**TASK TO CARRY OUT:**
Pull out every line below containing the word "with".

[Opening RECORDS FOR PROCESSING section]

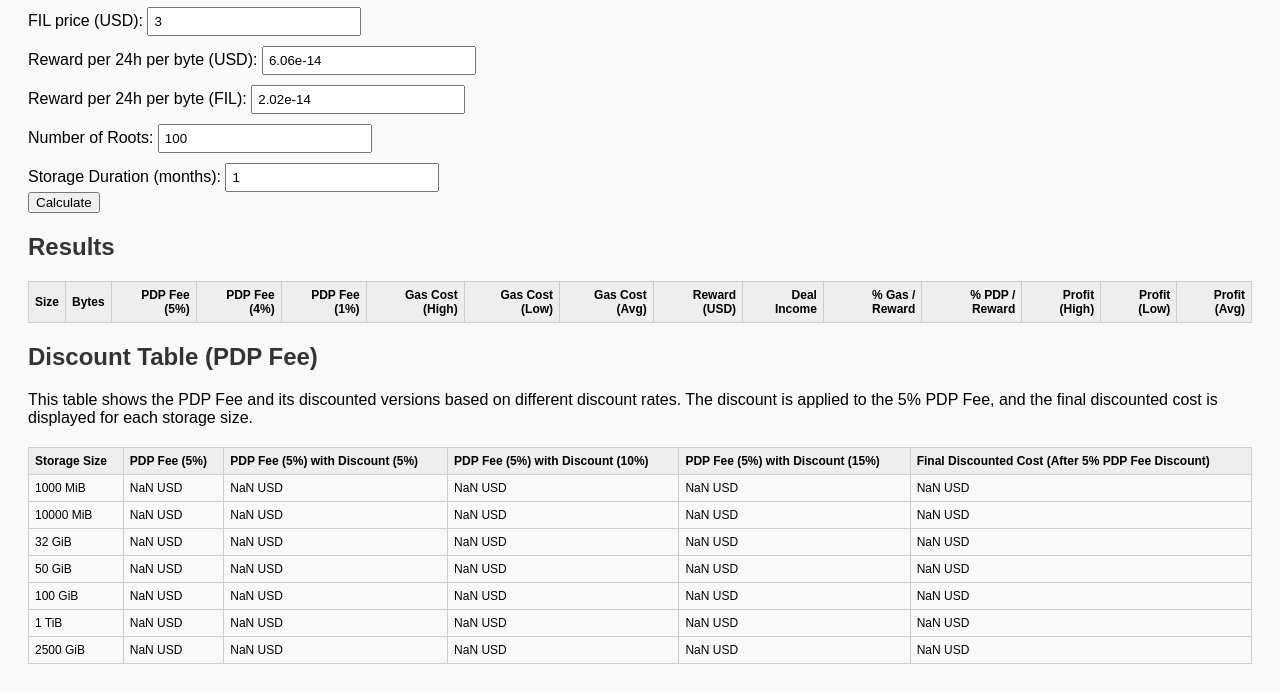
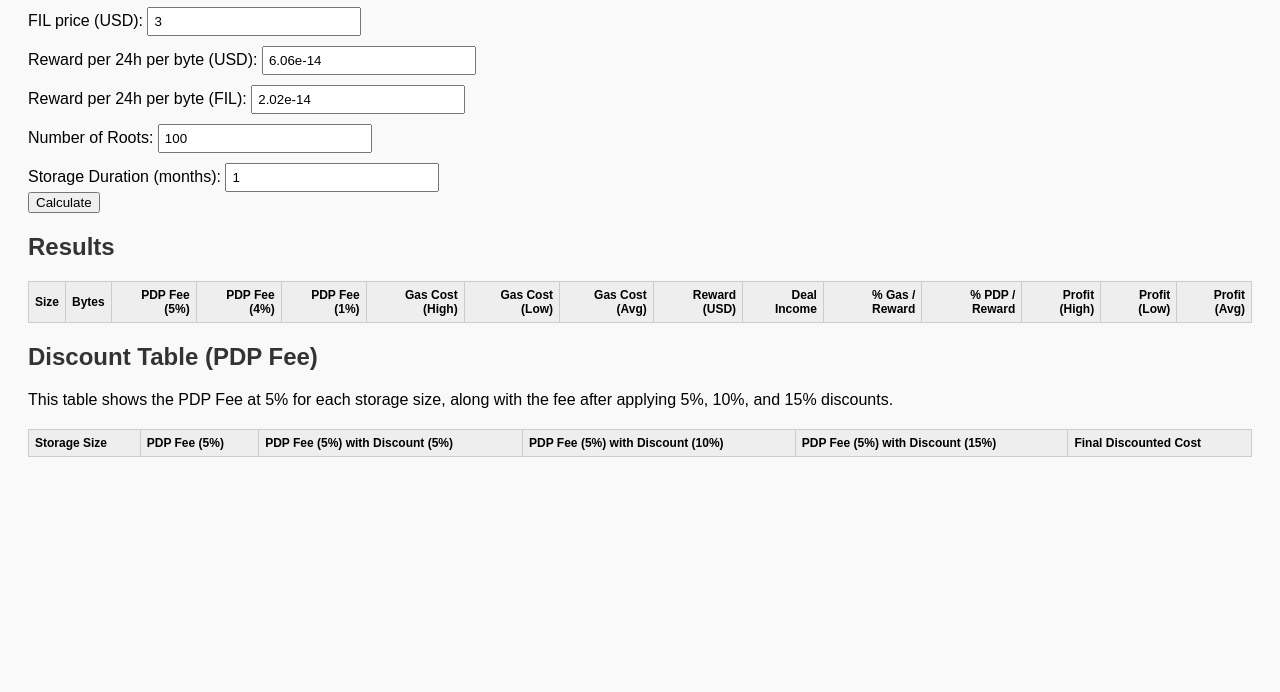
Before and after one commit to lucaniz/pdp-gas-calculator, a plain HTML site: page index.html in a window 1280 px wide. Shown: the part 140-832 px from the top of the page. After the commit the page ends 800 px from the top, so only its background shows below. Drawn offline with Linux system fonts and the light colour scheme.

Commit message:
Update index.html

```diff
--- a/index.html
+++ b/index.html
@@ -81,7 +81,7 @@
   </table>
 
   <h2>Discount Table (PDP Fee)</h2>
-  <p>This table shows the PDP Fee and its discounted versions based on different discount rates. The discount is applied to the 5% PDP Fee, and the final discounted cost is displayed for each storage size.</p>
+  <p>This table shows the PDP Fee at 5% for each storage size, along with the fee after applying 5%, 10%, and 15% discounts.</p>
   <table class="discount-table">
     <thead>
       <tr>
@@ -90,7 +90,7 @@
         <th>PDP Fee (5%) with Discount (5%)</th>
         <th>PDP Fee (5%) with Discount (10%)</th>
         <th>PDP Fee (5%) with Discount (15%)</th>
-        <th>Final Discounted Cost (After 5% PDP Fee Discount)</th>
+        <th>Final Discounted Cost</th>
       </tr>
     </thead>
     <tbody>
@@ -182,12 +182,12 @@
       });
     }
 
-    // Function for calculating discounts
+    // Function for calculating discounted PDP Fee
     function calculateDiscounts(fee, discountRate) {
       return fee - (fee * (discountRate / 100));
     }
 
-    // Function for displaying discount table
+    // Function for displaying the Discount Table with correct PDP Fee logic
     function displayDiscounts() {
       const discountRates = [5, 10, 15]; // 5%, 10%, 15% discounts
 
@@ -195,7 +195,9 @@
       discountTableBody.innerHTML = "";
 
       sizes.forEach(({ label, bytes }) => {
-        const fee = rewardUSD * bytes * roots * 0.05;
+        const fee = rewardUSD * bytes * roots * 0.05;  // PDP Fee 5%
+
+        // Create table rows for each size with calculated discounts
         const row = `
           <tr>
             <td>${label}</td>
@@ -212,8 +214,4 @@
     }
 
     // Initialize on page load
-    displayDiscounts();
-  </script>
-
-</body>
-</html>
+    display
```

[Closing RECORDS FOR PROCESSING section]

**FINISHED EXERCISE:**
Before and after one commit to lucaniz/pdp-gas-calculator, a plain HTML site: page index.html in a window 1280 px wide. Shown: the part 140-832 px from the top of the page. After the commit the page ends 800 px from the top, so only its background shows below. Drawn offline with Linux system fonts and the light colour scheme.
+  <p>This table shows the PDP Fee at 5% for each storage size, along with the fee after applying 5%, 10%, and 15% discounts.</p>
         <th>PDP Fee (5%) with Discount (5%)</th>
         <th>PDP Fee (5%) with Discount (10%)</th>
         <th>PDP Fee (5%) with Discount (15%)</th>
+    // Function for displaying the Discount Table with correct PDP Fee logic
+        // Create table rows for each size with calculated discounts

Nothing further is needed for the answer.